### Action item:
Each line below should be copied exactly as it stands.

### Entries provided:
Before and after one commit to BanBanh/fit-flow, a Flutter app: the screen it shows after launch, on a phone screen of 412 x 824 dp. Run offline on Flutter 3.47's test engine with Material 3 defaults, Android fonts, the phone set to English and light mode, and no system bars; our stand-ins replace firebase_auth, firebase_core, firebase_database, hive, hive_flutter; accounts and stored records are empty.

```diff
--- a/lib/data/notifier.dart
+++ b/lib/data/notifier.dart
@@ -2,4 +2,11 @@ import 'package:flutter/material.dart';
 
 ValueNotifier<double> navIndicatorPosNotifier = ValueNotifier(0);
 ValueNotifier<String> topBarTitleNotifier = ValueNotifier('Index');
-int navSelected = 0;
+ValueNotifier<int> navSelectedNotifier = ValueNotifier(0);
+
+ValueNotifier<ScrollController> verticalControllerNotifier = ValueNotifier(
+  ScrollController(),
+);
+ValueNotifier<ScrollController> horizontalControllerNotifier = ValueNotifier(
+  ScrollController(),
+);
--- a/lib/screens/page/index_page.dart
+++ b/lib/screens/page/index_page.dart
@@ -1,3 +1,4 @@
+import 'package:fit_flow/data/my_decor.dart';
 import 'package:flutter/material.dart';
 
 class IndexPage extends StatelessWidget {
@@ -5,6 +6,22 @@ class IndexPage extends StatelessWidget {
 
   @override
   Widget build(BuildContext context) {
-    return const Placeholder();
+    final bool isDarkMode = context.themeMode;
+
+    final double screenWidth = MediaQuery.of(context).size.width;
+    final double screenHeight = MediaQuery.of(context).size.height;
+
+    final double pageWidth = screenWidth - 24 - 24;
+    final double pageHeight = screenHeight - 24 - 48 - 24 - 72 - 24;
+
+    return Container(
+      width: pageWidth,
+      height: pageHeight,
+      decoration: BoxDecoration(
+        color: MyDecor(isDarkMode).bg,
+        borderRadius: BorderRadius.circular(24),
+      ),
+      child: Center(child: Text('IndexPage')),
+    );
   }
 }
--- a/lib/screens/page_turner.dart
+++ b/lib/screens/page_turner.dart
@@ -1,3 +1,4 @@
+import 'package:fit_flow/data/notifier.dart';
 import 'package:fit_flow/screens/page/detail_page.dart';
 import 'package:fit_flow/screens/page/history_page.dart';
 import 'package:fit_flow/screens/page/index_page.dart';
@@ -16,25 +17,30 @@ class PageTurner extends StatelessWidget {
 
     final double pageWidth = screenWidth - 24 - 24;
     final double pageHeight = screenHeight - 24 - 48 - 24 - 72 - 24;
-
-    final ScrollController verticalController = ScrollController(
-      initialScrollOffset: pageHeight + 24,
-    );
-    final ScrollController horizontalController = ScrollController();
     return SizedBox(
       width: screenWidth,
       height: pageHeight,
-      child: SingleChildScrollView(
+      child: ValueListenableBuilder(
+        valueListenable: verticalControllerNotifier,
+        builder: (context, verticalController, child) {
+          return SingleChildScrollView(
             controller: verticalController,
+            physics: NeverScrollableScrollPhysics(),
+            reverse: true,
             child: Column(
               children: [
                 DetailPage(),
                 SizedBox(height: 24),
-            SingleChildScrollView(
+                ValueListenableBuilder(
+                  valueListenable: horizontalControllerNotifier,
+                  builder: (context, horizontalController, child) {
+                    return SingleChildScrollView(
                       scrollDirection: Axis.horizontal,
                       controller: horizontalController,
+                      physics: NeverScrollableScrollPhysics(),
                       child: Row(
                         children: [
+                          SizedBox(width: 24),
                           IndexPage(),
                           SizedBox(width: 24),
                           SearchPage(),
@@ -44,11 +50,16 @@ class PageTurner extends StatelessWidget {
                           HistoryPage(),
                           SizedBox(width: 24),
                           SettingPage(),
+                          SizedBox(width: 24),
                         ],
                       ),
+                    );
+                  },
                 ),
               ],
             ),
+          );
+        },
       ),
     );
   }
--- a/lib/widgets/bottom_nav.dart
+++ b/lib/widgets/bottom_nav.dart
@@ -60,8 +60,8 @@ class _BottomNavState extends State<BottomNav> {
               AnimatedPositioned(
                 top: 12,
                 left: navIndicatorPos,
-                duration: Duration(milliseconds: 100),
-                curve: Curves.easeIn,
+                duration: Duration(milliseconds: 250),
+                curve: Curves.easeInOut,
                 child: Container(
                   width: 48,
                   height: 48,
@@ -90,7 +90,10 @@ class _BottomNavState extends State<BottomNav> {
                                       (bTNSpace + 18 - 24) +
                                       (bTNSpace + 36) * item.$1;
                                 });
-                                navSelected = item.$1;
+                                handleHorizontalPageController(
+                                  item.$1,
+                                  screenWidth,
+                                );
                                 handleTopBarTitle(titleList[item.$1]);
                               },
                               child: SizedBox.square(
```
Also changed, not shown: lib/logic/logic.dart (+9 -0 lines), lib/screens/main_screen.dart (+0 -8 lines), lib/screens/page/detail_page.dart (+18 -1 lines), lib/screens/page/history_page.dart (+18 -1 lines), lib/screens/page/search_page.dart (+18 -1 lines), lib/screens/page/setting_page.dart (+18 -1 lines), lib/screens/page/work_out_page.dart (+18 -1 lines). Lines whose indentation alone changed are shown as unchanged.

### Worked solution:
Before and after one commit to BanBanh/fit-flow, a Flutter app: the screen it shows after launch, on a phone screen of 412 x 824 dp. Run offline on Flutter 3.47's test engine with Material 3 defaults, Android fonts, the phone set to English and light mode, and no system bars; our stand-ins replace firebase_auth, firebase_core, firebase_database, hive, hive_flutter; accounts and stored records are empty.

```diff
--- a/lib/data/notifier.dart
+++ b/lib/data/notifier.dart
@@ -2,4 +2,11 @@ import 'package:flutter/material.dart';
 
 ValueNotifier<double> navIndicatorPosNotifier = ValueNotifier(0);
 ValueNotifier<String> topBarTitleNotifier = ValueNotifier('Index');
-int navSelected = 0;
+ValueNotifier<int> navSelectedNotifier = ValueNotifier(0);
+
+ValueNotifier<ScrollController> verticalControllerNotifier = ValueNotifier(
+  ScrollController(),
+);
+ValueNotifier<ScrollController> horizontalControllerNotifier = ValueNotifier(
+  ScrollController(),
+);
--- a/lib/screens/page/index_page.dart
+++ b/lib/screens/page/index_page.dart
@@ -1,3 +1,4 @@
+import 'package:fit_flow/data/my_decor.dart';
 import 'package:flutter/material.dart';
 
 class IndexPage extends StatelessWidget {
@@ -5,6 +6,22 @@ class IndexPage extends StatelessWidget {
 
   @override
   Widget build(BuildContext context) {
-    return const Placeholder();
+    final bool isDarkMode = context.themeMode;
+
+    final double screenWidth = MediaQuery.of(context).size.width;
+    final double screenHeight = MediaQuery.of(context).size.height;
+
+    final double pageWidth = screenWidth - 24 - 24;
+    final double pageHeight = screenHeight - 24 - 48 - 24 - 72 - 24;
+
+    return Container(
+      width: pageWidth,
+      height: pageHeight,
+      decoration: BoxDecoration(
+        color: MyDecor(isDarkMode).bg,
+        borderRadius: BorderRadius.circular(24),
+      ),
+      child: Center(child: Text('IndexPage')),
+    );
   }
 }
--- a/lib/screens/page_turner.dart
+++ b/lib/screens/page_turner.dart
@@ -1,3 +1,4 @@
+import 'package:fit_flow/data/notifier.dart';
 import 'package:fit_flow/screens/page/detail_page.dart';
 import 'package:fit_flow/screens/page/history_page.dart';
 import 'package:fit_flow/screens/page/index_page.dart';
@@ -16,25 +17,30 @@ class PageTurner extends StatelessWidget {
 
     final double pageWidth = screenWidth - 24 - 24;
     final double pageHeight = screenHeight - 24 - 48 - 24 - 72 - 24;
-
-    final ScrollController verticalController = ScrollController(
-      initialScrollOffset: pageHeight + 24,
-    );
-    final ScrollController horizontalController = ScrollController();
     return SizedBox(
       width: screenWidth,
       height: pageHeight,
-      child: SingleChildScrollView(
+      child: ValueListenableBuilder(
+        valueListenable: verticalControllerNotifier,
+        builder: (context, verticalController, child) {
+          return SingleChildScrollView(
             controller: verticalController,
+            physics: NeverScrollableScrollPhysics(),
+            reverse: true,
             child: Column(
               children: [
                 DetailPage(),
                 SizedBox(height: 24),
-            SingleChildScrollView(
+                ValueListenableBuilder(
+                  valueListenable: horizontalControllerNotifier,
+                  builder: (context, horizontalController, child) {
+                    return SingleChildScrollView(
                       scrollDirection: Axis.horizontal,
                       controller: horizontalController,
+                      physics: NeverScrollableScrollPhysics(),
                       child: Row(
                         children: [
+                          SizedBox(width: 24),
                           IndexPage(),
                           SizedBox(width: 24),
                           SearchPage(),
@@ -44,11 +50,16 @@ class PageTurner extends StatelessWidget {
                           HistoryPage(),
                           SizedBox(width: 24),
                           SettingPage(),
+                          SizedBox(width: 24),
                         ],
                       ),
+                    );
+                  },
                 ),
               ],
             ),
+          );
+        },
       ),
     );
   }
--- a/lib/widgets/bottom_nav.dart
+++ b/lib/widgets/bottom_nav.dart
@@ -60,8 +60,8 @@ class _BottomNavState extends State<BottomNav> {
               AnimatedPositioned(
                 top: 12,
                 left: navIndicatorPos,
-                duration: Duration(milliseconds: 100),
-                curve: Curves.easeIn,
+                duration: Duration(milliseconds: 250),
+                curve: Curves.easeInOut,
                 child: Container(
                   width: 48,
                   height: 48,
@@ -90,7 +90,10 @@ class _BottomNavState extends State<BottomNav> {
                                       (bTNSpace + 18 - 24) +
                                       (bTNSpace + 36) * item.$1;
                                 });
-                                navSelected = item.$1;
+                                handleHorizontalPageController(
+                                  item.$1,
+                                  screenWidth,
+                                );
                                 handleTopBarTitle(titleList[item.$1]);
                               },
                               child: SizedBox.square(
```
Also changed, not shown: lib/logic/logic.dart (+9 -0 lines), lib/screens/main_screen.dart (+0 -8 lines), lib/screens/page/detail_page.dart (+18 -1 lines), lib/screens/page/history_page.dart (+18 -1 lines), lib/screens/page/search_page.dart (+18 -1 lines), lib/screens/page/setting_page.dart (+18 -1 lines), lib/screens/page/work_out_page.dart (+18 -1 lines). Lines whose indentation alone changed are shown as unchanged.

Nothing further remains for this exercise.